Among the entries below, copy every line that carries the word "poeaa".

[DATA FOR THIS EXERCISE Boundary: Start]

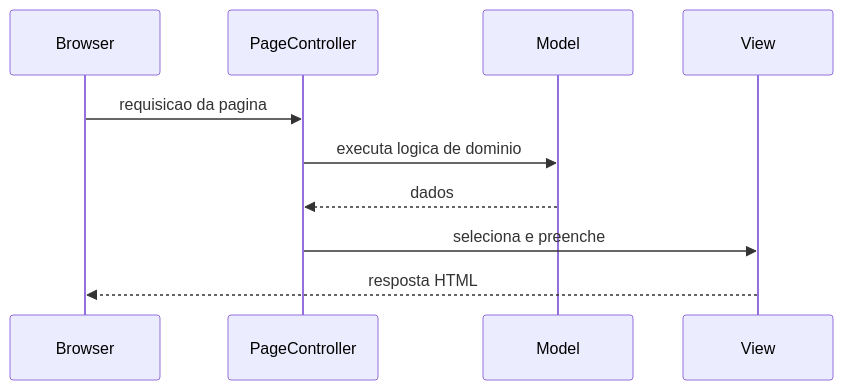
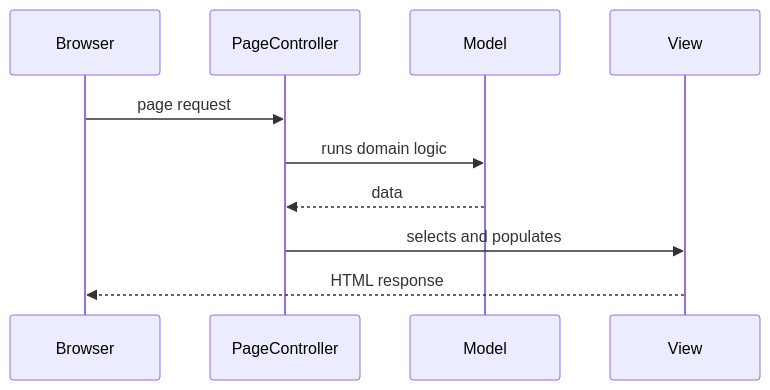
Before and after one commit to alancesar/design-patterns: the diagram in docs/application/poeaa/web-presentation/page-controller.md, drawn with Mermaid. The commit also changed 258 other files, not shown here.

First line of the commit message:
Translate Mermaid diagrams to English

````diff
--- a/docs/application/poeaa/web-presentation/page-controller.md
+++ b/docs/application/poeaa/web-presentation/page-controller.md
@@ -52,12 +52,12 @@
 ```mermaid
 sequenceDiagram
     participant Browser
     participant PageController
     participant Model
     participant View
-    Browser->>PageController: requisicao da pagina
-    PageController->>Model: executa logica de dominio
-    Model-->>PageController: dados
-    PageController->>View: seleciona e preenche
-    View-->>Browser: resposta HTML
+    Browser->>PageController: page request
+    PageController->>Model: runs domain logic
+    Model-->>PageController: data
+    PageController->>View: selects and populates
+    View-->>Browser: HTML response
 ```
````
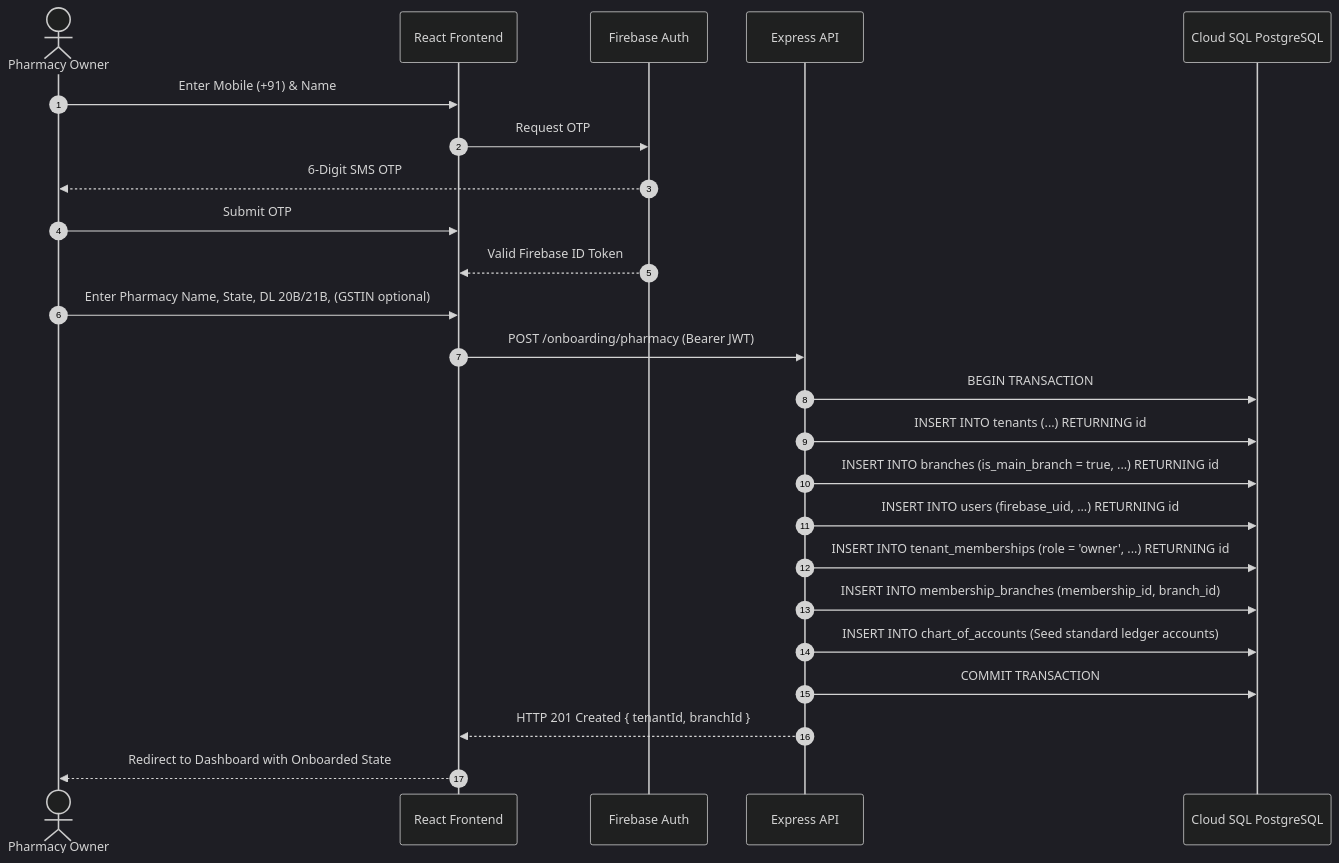
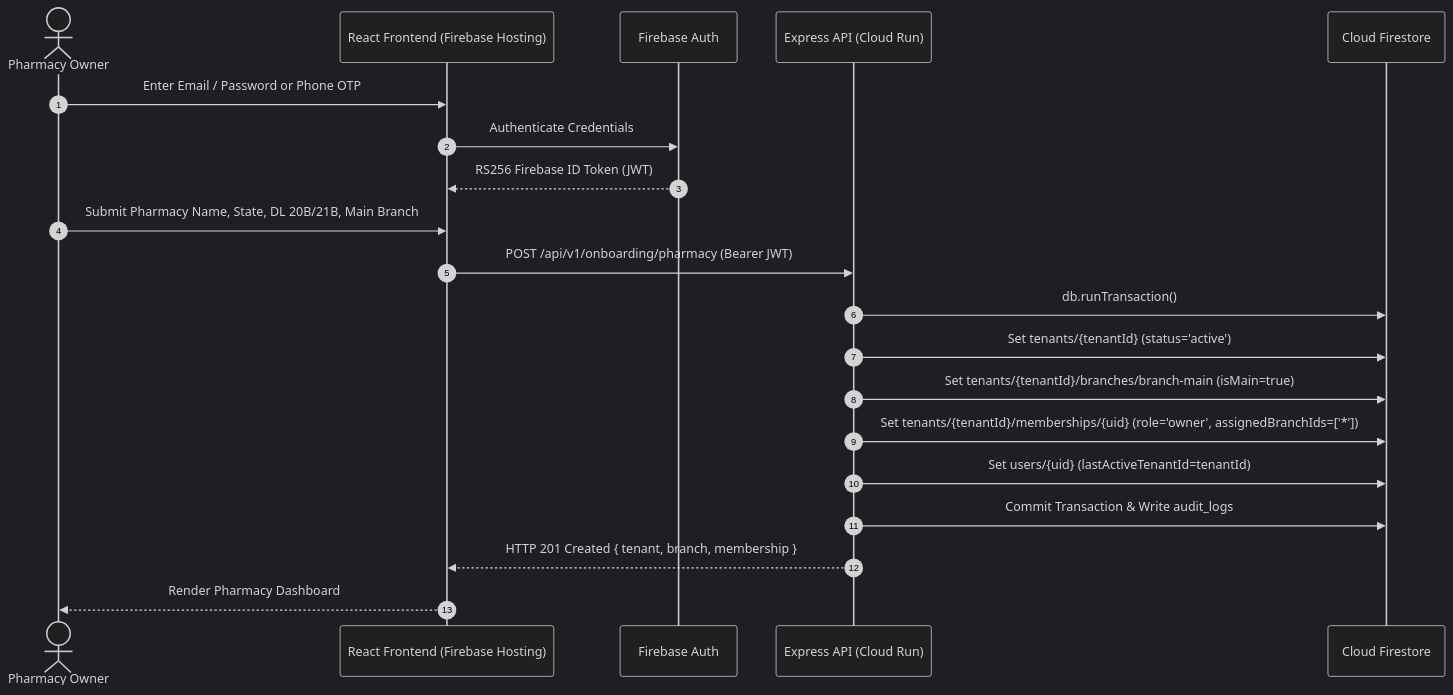
The first of 4 diagrams in docs/business-workflows.md (dhandesaurav37/pharmadesk), drawn with Mermaid (dark theme) before and after one commit. The commit also changed other lines of this file and 37 other files, not shown here.

````diff
--- a/docs/business-workflows.md
+++ b/docs/business-workflows.md
@@ -13,27 +13,23 @@
 ```mermaid
 sequenceDiagram
     autonumber
     actor Owner as Pharmacy Owner
-    participant App as React Frontend
+    participant App as React Frontend (Firebase Hosting)
     participant Auth as Firebase Auth
-    participant API as Express API
-    participant DB as Cloud SQL PostgreSQL
+    participant API as Express API (Cloud Run)
+    participant FS as Cloud Firestore
 
-    Owner->>App: Enter Mobile (+91) & Name
-    App->>Auth: Request OTP
-    Auth-->>Owner: 6-Digit SMS OTP
-    Owner->>App: Submit OTP
-    Auth-->>App: Valid Firebase ID Token
-    Owner->>App: Enter Pharmacy Name, State, DL 20B/21B, (GSTIN optional)
-    App->>API: POST /onboarding/pharmacy (Bearer JWT)
-    API->>DB: BEGIN TRANSACTION
-    API->>DB: INSERT INTO tenants (...) RETURNING id
-    API->>DB: INSERT INTO branches (is_main_branch = true, ...) RETURNING id
-    API->>DB: INSERT INTO users (firebase_uid, ...) RETURNING id
-    API->>DB: INSERT INTO tenant_memberships (role = 'owner', ...) RETURNING id
-    API->>DB: INSERT INTO membership_branches (membership_id, branch_id)
-    API->>DB: INSERT INTO chart_of_accounts (Seed standard ledger accounts)
-    API->>DB: COMMIT TRANSACTION
-    API-->>App: HTTP 201 Created { tenantId, branchId }
-    App-->>Owner: Redirect to Dashboard with Onboarded State
+    Owner->>App: Enter Email / Password or Phone OTP
+    App->>Auth: Authenticate Credentials
+    Auth-->>App: RS256 Firebase ID Token (JWT)
+    Owner->>App: Submit Pharmacy Name, State, DL 20B/21B, Main Branch
+    App->>API: POST /api/v1/onboarding/pharmacy (Bearer JWT)
+    API->>FS: db.runTransaction()
+    API->>FS: Set tenants/{tenantId} (status='active')
+    API->>FS: Set tenants/{tenantId}/branches/branch-main (isMain=true)
+    API->>FS: Set tenants/{tenantId}/memberships/{uid} (role='owner', assignedBranchIds=['*'])
+    API->>FS: Set users/{uid} (lastActiveTenantId=tenantId)
+    API->>FS: Commit Transaction & Write audit_logs
+    API-->>App: HTTP 201 Created { tenant, branch, membership }
+    App-->>Owner: Render Pharmacy Dashboard
 ```
````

[DATA FOR THIS EXERCISE Boundary: End]

_SOLUTION TO THIS TASK_.
Before and after one commit to alancesar/design-patterns: the diagram in docs/application/poeaa/web-presentation/page-controller.md, drawn with Mermaid. The commit also changed 258 other files, not shown here.
--- a/docs/application/poeaa/web-presentation/page-controller.md
+++ b/docs/application/poeaa/web-presentation/page-controller.md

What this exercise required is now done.